Bog to Be Taken On Train.
At Tejoria soveral other Amoricans
who had boon takon from a refugo
train which left Mexico City Thursday .
morning begged pitcously to be taken
with tho diplomatic party. They said
some of their own pfirty were sent all ;
the way back to tho capital.
When O 'Shaughnessy's train pullol
out from Moxico City Huerta issued an
order prohibiting any more Americans
from either leaving or entering. This
was a blow to the members of tho
American colony in the city but it was
an even severer one to the unprotected
Americans in tho smaller towns in the
vicinity, Binco it deprived of what pro
toctiou they might have hoped for by
Keeking refuge in tho capital.
Thursday night tho dictator ordered
all Americans' homes searched for
arms ind they were left entirely
defenseless. Sir Lionel Carden, the
Knglish minister, was doing everything"
in his power to protect citizens of th
United St nt cs but he could accomplibh
littlo despite the fact that he and

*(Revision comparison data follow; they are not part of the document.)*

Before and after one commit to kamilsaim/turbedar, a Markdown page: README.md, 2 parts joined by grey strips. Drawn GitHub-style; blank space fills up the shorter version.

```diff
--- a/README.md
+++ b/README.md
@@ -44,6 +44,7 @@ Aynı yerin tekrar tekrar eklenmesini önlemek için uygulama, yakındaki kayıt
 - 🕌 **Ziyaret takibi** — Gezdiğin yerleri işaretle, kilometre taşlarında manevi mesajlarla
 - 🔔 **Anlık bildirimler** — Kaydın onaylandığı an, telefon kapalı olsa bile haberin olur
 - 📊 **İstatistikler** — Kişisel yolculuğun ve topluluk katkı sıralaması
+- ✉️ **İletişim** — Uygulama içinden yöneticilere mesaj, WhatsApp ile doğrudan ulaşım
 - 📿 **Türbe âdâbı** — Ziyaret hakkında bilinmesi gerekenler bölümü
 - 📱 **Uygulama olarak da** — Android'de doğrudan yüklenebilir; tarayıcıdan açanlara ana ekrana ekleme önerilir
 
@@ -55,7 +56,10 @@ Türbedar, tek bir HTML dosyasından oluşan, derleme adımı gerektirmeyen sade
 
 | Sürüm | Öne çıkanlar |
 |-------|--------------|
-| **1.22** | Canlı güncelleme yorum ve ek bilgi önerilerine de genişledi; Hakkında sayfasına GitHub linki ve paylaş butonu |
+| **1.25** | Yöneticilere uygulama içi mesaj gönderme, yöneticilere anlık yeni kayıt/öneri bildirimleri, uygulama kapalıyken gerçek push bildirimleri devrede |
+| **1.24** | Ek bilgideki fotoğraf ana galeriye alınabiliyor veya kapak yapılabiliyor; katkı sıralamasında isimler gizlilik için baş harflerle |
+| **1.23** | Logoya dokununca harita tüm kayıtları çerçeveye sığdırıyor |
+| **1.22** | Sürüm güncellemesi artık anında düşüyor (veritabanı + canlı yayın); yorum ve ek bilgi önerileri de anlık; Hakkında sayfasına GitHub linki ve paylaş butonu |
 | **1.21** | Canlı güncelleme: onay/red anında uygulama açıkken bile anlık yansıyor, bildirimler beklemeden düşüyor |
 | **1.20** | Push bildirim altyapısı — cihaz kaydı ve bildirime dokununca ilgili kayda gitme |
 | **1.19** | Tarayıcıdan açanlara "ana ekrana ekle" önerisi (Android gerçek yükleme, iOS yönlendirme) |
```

Huerta havo been close frionds. The
president was determined to leave
Americans no means of defense in the
event of an uprising.
Newspapers Are Radical.
The Mexico City newspapors wore
issuing the wildest extra editions. One
advised the Mexicans to "chop tho
dogs up."
The diplomatic party's transfor from
the Mexican to the American train
was mn.de along a railroad embankment
through a tropical swamp between .
kylines marked by huge cocoauut
trees. About a milo of torn up track
separated the two trains.
Captain IL McL Huso, crossed this
interval alone. Approaching the Mex
ican train, he waived a white flag and
(Continued on page 10).